**Record extracts**.
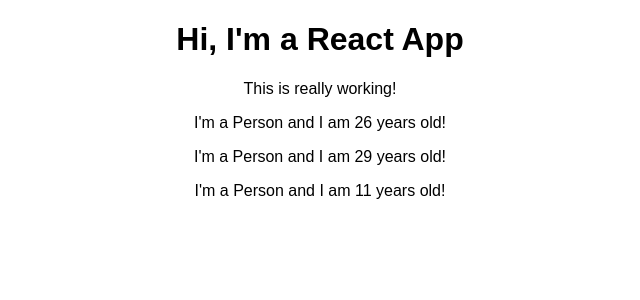
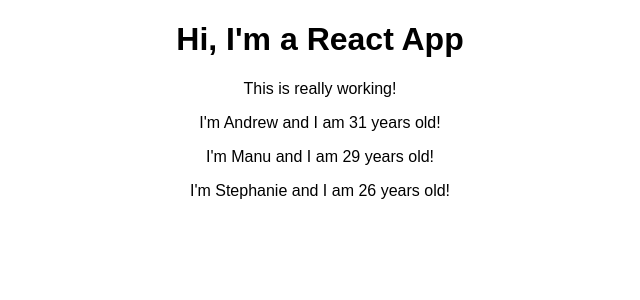
Before and after one commit to AndrewSimons3/BurgerBuilder, a React (Create React App) app in the folder react-complete-guide/: page / in a window 1280 px wide. Shown: the top 300 px of the page, without its empty margins (320-960 px from the left). Built offline with nearby package versions, Linux system fonts and the light colour scheme.

Commit message:
passing props

```diff
--- a/react-complete-guide/src/Person/Person.js
+++ b/react-complete-guide/src/Person/Person.js
@@ -1,7 +1,7 @@
 import React from 'react';
 
 const person = (props) => {
-  return <p>I'm a Person and I am {Math.floor(Math.random() * 30)} years old!</p>
+  return <p>I'm {props.name} and I am {props.age} years old!</p>
 }
 
 export default person;
```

**Problem details**. The answer must consist of every line from the entries that holds the string "years".

**Expected output**.
-  return <p>I'm a Person and I am {Math.floor(Math.random() * 30)} years old!</p>
+  return <p>I'm {props.name} and I am {props.age} years old!</p>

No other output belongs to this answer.